INDIANAPOLIS — Start with his incredible quickness at the snap. Watch his athletic charge toward the pocket. Watch as he twists, and spins and slides his way free. Then watch the incredible burst at the end as he closes in on the quarterback.
Yeah, he is something to see, this Haitian Sensation.
What a shame his father cannot.
He has arrived in a blur of colors, Jason Pierre-Paul. He is still learning the game, and already, he is one of the stars of it. Even on a team with a great front four, even in a league filled with amazing athletes, Pierre-Paul can take over a game and turn it into his personal highlight film.
And yet, his father has never seen a play except for the ones he has imagined.
Jason had not been born yet when his father's vision began to blur, and by the time he was eight months old, the darkness was upon Jean Pierre-Paul. To this day, doctors do not know why Jean lost his sight.
"My dad never quit no matter what," Jason said Tuesday. "He couldn't see, but he never let that stop him. Most people, when something like that happens, they just think their life is over. But that's not true. My dad can still do things like a normal person. He still cooks, he still watches my sister and my brother's baby when my mom's not home.

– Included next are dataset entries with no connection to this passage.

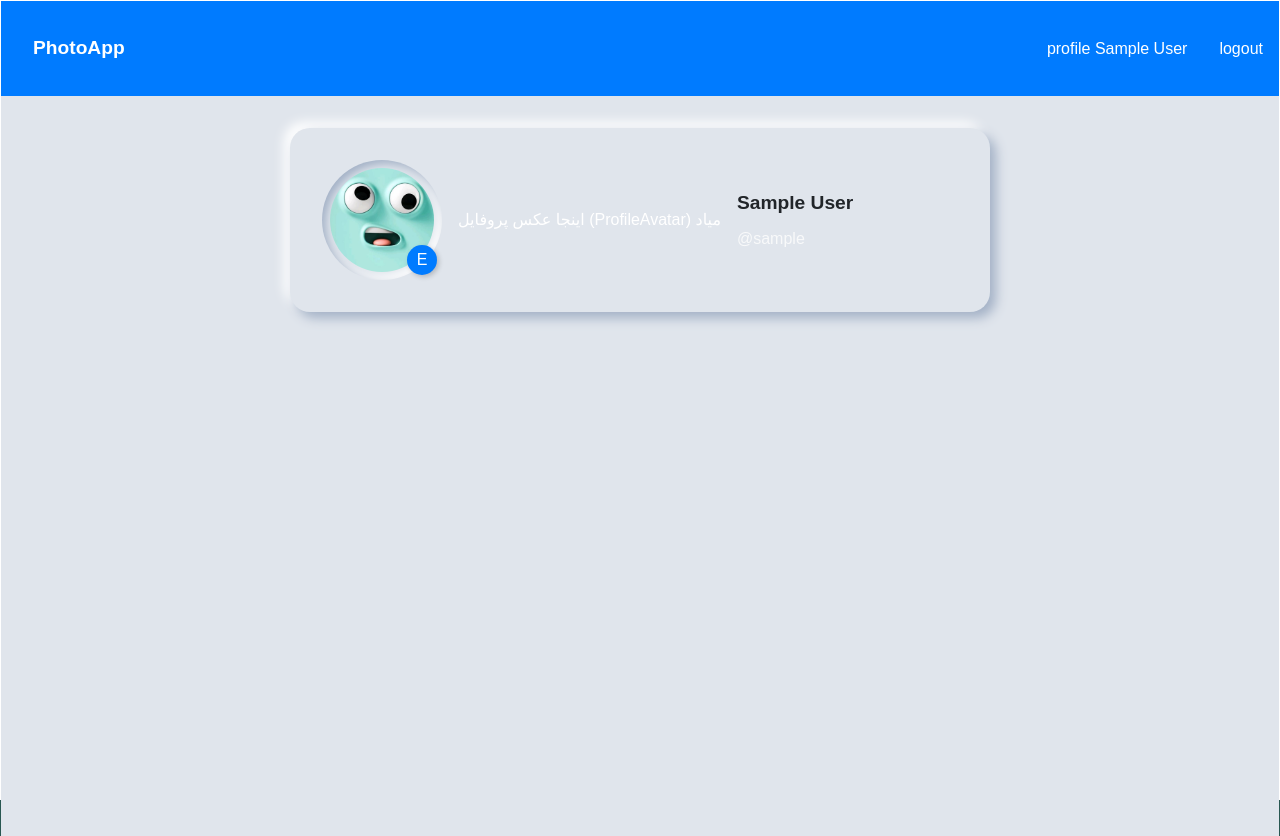
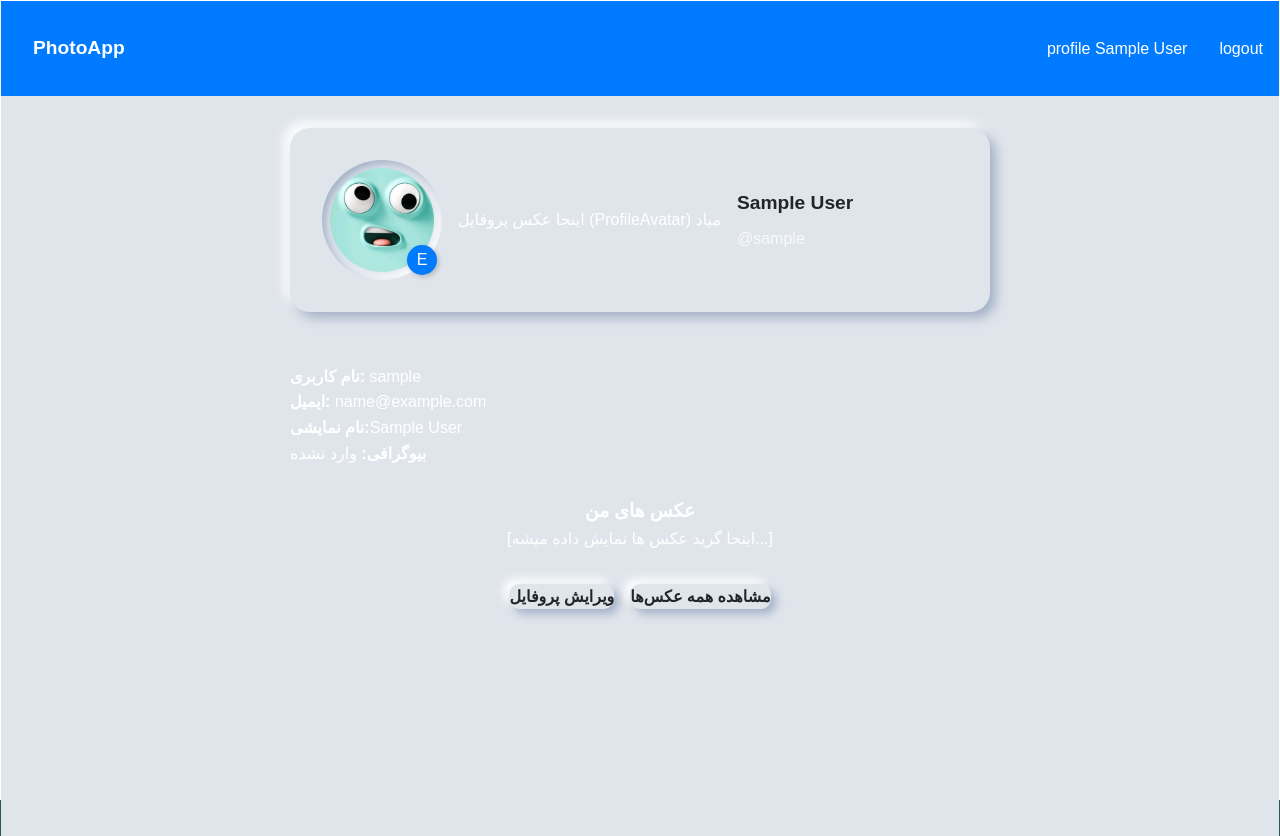
Before and after one commit to 00-shirin-00/photo-sharing-app, a React (Vite) app in the folder client/: page /profile in a window 1280 px wide. Built offline with nearby package versions, Linux system fonts and the light colour scheme; sample sign-in values are in the browser's storage.

Commit message:
ساخت قسمتی از صفحه ی پروفایل

```diff
--- a/client/src/pages/ProfilePage.jsx
+++ b/client/src/pages/ProfilePage.jsx
@@ -14,7 +14,7 @@ import {
   clearAuthError,
 } from "../features/auth/authSlice";
 //route >>
-import { Navigate } from "react-router-dom";
+import { Navigate, useNavigate } from "react-router-dom";
 // more >>
 import axios from "axios";
 //img crop>>
@@ -22,21 +22,69 @@ import ReactCrop, { centerCrop, makeAspectCrop } from "react-image-crop";
 import "react-image-crop/dist/ReactCrop.css"; // استایل‌های پیش‌فرض react-image-crop را وارد می‌کنیم
 
 //styles >>
-import styled from "styled-components";
+import styled, { css } from "styled-components";
 import ProfileHeaderCard from "../components/profile/ProfileHeaderCard";
 /////////////////////////////////////////////////////////////////////////////////
 // style coomponent >>
+// -----Container----------
 const ProfilePageContainer = styled.div`
-  min-height: calc(100vh - 60px); // 60px ارتفاع Navbar (باید دقیق تنظیم بشه)
+  min-height: calc(100vh - 60px);
   background-color: ${(props) =>
-    props.theme.colors.neumorphismBackground ||
-    "#e0e5ec"}; // رنگ پس زمینه اصلی برای Neumorphism
+    props.theme.colors.neumorphismBackground || "#e0e5ec"};
   padding: ${(props) => props.theme.spacings.large || "24px"};
   display: flex;
   flex-direction: column;
-  align-items: center; // برای اینکه محتوا وسط چین باشه (اگر لازمه)
+  align-items: center;
 `;
 
+// --------button----------------
+const NeumorphicButton = styled.button`
+  padding: ${(props) => props.theme.spacings.medium || "12px"},
+    ${(props) => props.theme.spacings.large || "20px"};
+  border-radius: 10px;
+  background-color: ${(props) =>
+    props.theme.colors.neumorphismBackground || "#e0e5ec"};
+  color: ${(props) => props.theme.colors.text || "#333"};
+  font-weight: bold;
+  cursor: pointer;
+  transition: all 0.2s ease-in-out;
+
+  //   (بیرون زده)
+  box-shadow: 5px 5px 10px
+      ${(props) => props.theme.colors.neumorphismShadowDark || "#a3b1c6"},
+    -5px -5px 10px
+      ${(props) => props.theme.colors.neumorphismShadowLight || "#ffffff"};
+
+  // (فرو رفته)
+  &:active,
+  &.active {
+    box-shadow: inset 5px 5px 10px
+        ${(props) => props.theme.colors.neumorphismShadowDark || "#a3b1c6"},
+      inset -5px -5px 10px
+        ${(props) => props.theme.colors.neumorphismShadowLight || "#ffffff"};
+    // برای اینکه متن هم کمی فرو رفته به نظر بیاد
+    text-shadow: 1px 1px 1px
+      ${(props) => props.theme.colors.neumorphismShadowDark || "#a3b1c6"};
+    color: ${(props) => props.theme.colors.textLight || "#777"};
+  }
+
+  &:disabled {
+    opacity: 0.6;
+    cursor: not-allowed;
+    box-shadow: none; // در حالت غیرفعال سایه نداشته باشه یا سایه تخت داشته باشه
+  }
+`;
+//-----------ActionsContainer------------
+const ActionsContainer = styled.div`
+  margin-top: ${(props) => props.theme.spacings.large || "24px"};
+  display: flex;
+  gap: ${(props) => props.theme.spacings.medium || "16px"};
+  justify-content: center;
+  width: 100%;
+  max-width: 700px;
+`;
+
+/////////////////////////////////////////////////////////////////////////////////
 // 📌 تابع کمکی برای محاسبه کراپ اولیه
 //🔷 این تابع یک کراپ مربعی و وسط‌چین روی عکس تنظیم می‌کنه.
 function centerAspectCropInPixels(mediaWidth, mediaHeight, aspect = 1) {
@@ -64,7 +112,8 @@ const ProfilePage = () => {
   const isLoggedIn = useSelector(selectIsLoggedIn); // بررسی لاگین بودن
   const isLoading = useSelector(selectAuthLoading); // بررسی وضعیت لودینگ
   const error = useSelector(selectAuthError); // بررسی وجود خطا
-
+  // navigation -------------------------------------------
+  const navigate = useNavigate();
   //stats ----------------------------------------------------------
   const [isEditing, setIsEditing] = useState(false); // مدیریت حالت ویرایش متن
   const [formData, setFormData] = useState({ displayName: "", bio: "" }); // داده‌های فرم ویرایش پروفایل
@@ -95,7 +144,12 @@ const ProfilePage = () => {
     return <Navigate to="/login" replace />;
 
   // 📌 نمایش پیام لودینگ اگر اطلاعات هنوز نیامده
-  if (!currentUser) return <div>در حال بارگذاری اطلاعات کاربر...</div>;
+  if (!currentUser)
+    return (
+      <div style={{ textAlign: "center", padding: "50px" }}>
+        در حال بارگذاری اطلاعات کاربر...
+      </div>
+    );
 
   // اگر هنوز در حال بررسی هستیم (در حال لود شدن هستیم)
   if (isLoading) return <div>در حال بررسی وضعیت کاربر...</div>;
@@ -159,6 +213,7 @@ const ProfilePage = () => {
     setCrop(undefined);
     setCompletedCrop(null);
   };
+
   // ---------------------
   // 📌 وقتی کاربر فایل تصویر انتخاب می‌کند
   const onSelectFile = (e) => {
@@ -209,25 +264,14 @@ const ProfilePage = () => {
     );
     ctx.restore();
   };
-  // useEffect >> ============== canvas =======================
 
-  // 📌 هر بار completedCrop تغییر کند، canvas آپدیت شود
-  useEffect(() => {
-    if (
-      completedCrop?.width &&
-      completedCrop?.height &&
-      imgRef.current &&
-      previewCanvasRef.current
-    ) {
-      drawCanvasPreview(
-        imgRef.current,
-        previewCanvasRef.current,
-        completedCrop
-      );
-    }
-  }, [completedCrop]);
+  //---------------------
+  const handleSeeAllPics = () => {
+    navigate(`/users/${currentUser.username}/images`);
+    console.log("See all pics clicked");
+  };
 
-  // Handles ----------------------------------------------------------
+  // Handles server----------------------------------------------------------
   // 📌 ارسال عکس کراپ شده به سرور
   const handleUploadCroppedImage = async () => {
     if (!completedCrop || !previewCanvasRef.current) {
@@ -268,6 +312,24 @@ const ProfilePage = () => {
       1.0
     );
   };
+
+  // useEffect >> ============== canvas =======================
+  // 📌 هر بار completedCrop تغییر کند، canvas آپدیت شود
+  useEffect(() => {
+    if (
+      completedCrop?.width &&
+      completedCrop?.height &&
+      imgRef.current &&
+      previewCanvasRef.current
+    ) {
+      drawCanvasPreview(
+        imgRef.current,
+        previewCanvasRef.current,
+        completedCrop
+      );
+    }
+  }, [completedCrop]);
+
   //////////////////////////////////////////////////////////////////////////////
   return (
     // <div
@@ -353,6 +415,8 @@ const ProfilePage = () => {
     //       <div style={{ display: "flex", gap: "10px" }}>
 
     //         <button type="submit" disabled={isLoading}>
+
+    //           {/* ========== Loading ================================= */}
     //           {isLoading ? "درحال ذخیره..." : "ذخیره تغییرات"}
     //         </button>
 
@@ -454,15 +518,100 @@ const ProfilePage = () => {
     // </div>
     <ProfilePageContainer>
       <ProfileHeaderCard />
-      {/* اینجا بعدا کامپوننت های دیگه مثل ImageGrid و ProfileActions میان */}
-      {/* <div style={{ marginTop: '30px', width: '100%', maxWidth: '700px' }}>
+      {/* نمایش فرم ویرایش یا اطلاعات کاربر */}
+      {isEditing ? (
+        <form
+          onSubmit={handleSubmitEditText}
+          style={{
+            width: "100%",
+            maxWidth: "700px",
+            marginTop: "20px",
+            display: "flex",
+            flexDirection: "column",
+            gap: "15px",
+            border: "1px solid #eee",
+            padding: "20px",
+            borderRadius: "8px",
+          }}
+        >
+          <input
+            type="text"
+            name="displayName"
+            value={formData.displayName}
+            onChange={handleChange}
+            placeholder="نام نمایشی"
+          />
+          <textarea
+            name="bio"
+            value={formData.bio}
+            onChange={handleChange}
+            placeholder="بیوگرافی"
+          />
+          <div
+            style={{
+              display: "flex",
+              gap: "10px",
+              marginTop: "20px",
+              justifyContent: "flex-end",
+            }}
+          >
+            <NeumorphicButton type="submit" disabled={isLoading}>
+              {isLoading ? "save update" : "saving ..."}
+            </NeumorphicButton>
+
+            <NeumorphicButton
+              type="button"
+              onClick={handleEditToggle}
+              disabled={isLoading}
+            >
+              cancle
+            </NeumorphicButton>
+          </div>
+        </form>
+      ) : (
+        <div style={{ width: "100%", maxWidth: "700px", marginTop: "20px" }}>
+          {/* ... نمایش اطلاعات کاربر ... */}
+          <p>
+            <strong>نام کاربری:</strong> {currentUser.username}
+          </p>
+          <p>
+            <strong>ایمیل:</strong> {currentUser.email}
+          </p>
+          <p>
+            <strong>نام نمایشی:</strong>
+            {currentUser.displayName || "وارد نشده"}
+          </p>
+          <p>
+            <strong>بیوگرافی:</strong> {currentUser.bio || "وارد نشده"}
+          </p>
+
+        </div>
+      )}
+
+      {/* گالری عکس ها (بعدا اضافه میشه) */}
+      <div
+        style={{
+          marginTop: "30px",
+          width: "100%",
+          maxWidth: "700px",
+          textAlign: "center",
+        }}
+      >
         <h3>عکس های من</h3>
-        <p>اینجا گرید عکس ها نمایش داده میشه...</p>
+        <p>[اینجا گرید عکس ها نمایش داده میشه...]</p>
       </div>
-      <div style={{ marginTop: '30px' }}>
-        <button>ویرایش پروفایل (دکمه اصلی)</button>
-        <button style={{ marginLeft: '10px' }}>See All My Pics</button>
-      </div> */}
+
+      {/* دکمه های پایین صفحه */}
+      <ActionsContainer>
+        {!isEditing && ( // دکمه ویرایش پروفایل رو فقط وقتی در حالت نمایش هستیم نشون بده
+          <NeumorphicButton onClick={handleEditToggle}>
+            ویرایش پروفایل
+          </NeumorphicButton>
+        )}
+        <NeumorphicButton onClick={handleSeeAllPics}>
+          مشاهده همه عکس‌ها
+        </NeumorphicButton>
+      </ActionsContainer>
     </ProfilePageContainer>
   );
 };
```
Also changed, not shown: client/src/components/profile/ProfileHeaderCard.jsx (+6 -7 lines).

"What I bring to the table to help my team is that I'm never going to quit. I'm going to keep rushing the ball until the whistle blows and it's the end of the game. That's how I'm going to keep playing."
Some lessons are handed down from father to son. This is one of them. The obstacles don't matter. The determination to overcome them does.
There is a relentlessness to Pierre-Paul, the former USF star who has become a Pro Bowl player with the Giants. He will tell you that he is still learning, that he has a lot of improvement left in him. After a 16 ½-sack season, the thought of Pierre-Paul getting better should make quarterbacks shake across the league.
"Jason never fails to surprise me," teammate Justin Tuck said. "Everybody knows about the guy's physical talents. He's an absolute beast. But what I appreciate about him is that he comes into the film room every day and tries to grow as far as noticing how teams try to attack him. Raw talent will only get you so far. He's become much better mentally."
Is it supposed to be this easy? Pierre-Paul only started to play football as a high school junior when he grew weary of the coaches at Deerfield Beach — about 40 miles north of Miami — urging him to do so. He was a basketball player then. He didn't know much about this football except that it looked rough. He thought he might have to play wide receiver.
His coaches had a better idea. They lined him up and pointed him toward the backfield.
"I didn't know what I was doing," Pierre-Paul said. "All they said was to rush the quarterback."
There are easier jobs to learn as you go. Defensive ends tend to get punched in the mouth and cut at the knees and double-teamed and shoved and pushed and held. But Pierre-Paul managed. He went to school in the morning, and to practice in the afternoon, and to work at Boston Market in the evenings to help pay the rent.
"We all helped," Jason said. "It was rough journey, but I'm here."
It was a roundabout journey, too. From Deerfield Beach to the College of the Canyons in California (where he had 14 sacks) to Fort Scott Community College (where he had 10) to USF (where he had 16 ½ tackles for loss).
"USF gave me a chance to show what I can do," Pierre-Paul said. "(Former) Coach (Jim) Leavitt came and got me. He told me he was going to do that when I was in high school."
Ask the Giants about Pierre-Paul's athleticism, and his teammates just shake their heads. For instance, there are the backflips. Pierre-Paul has done as many as 23 of them in a row. Still, you don't flip over an offensive tackle. Who saw Pierre-Paul develop this quickly?
"He's going to be a great player for a while," teammate Osi Umenyiora said. "He's going to be one of the great ones."
These days, everyone knows his name. He is JPP, the Beast, the Haitian Sensation.
Also, he is his father's son.
"Every day was the same with my dad and me," he said. "We would laugh and giggle and talk in Creole. My dad understands what I do. Coming from Haiti, the only football they know is soccer. But after the game, I'll call home and get their two cents about the game. It's fun, because he just starts explaining what I did in the game and how the other team lost. He's got it down pat now."
Sunday, for the first time, Jean Pierre-Paul will be at his son's game. Jason isn't sure how he will react to the crowd and the noise, but he knows his mother will talk of how he is playing.
"He's going to have a good time," Jason said.
Of course, that depends on how good a time Jason has. For the Giants, nothing is more important than the pass rush getting to Patriots' quarterback Tom Brady, and there isn't anyone more important than Pierre-Paul.
"I'm just going to approach the game like I've always approached it and go out there and dominate," Jason said.
If that happens, a father wouldn't have to see to enjoy.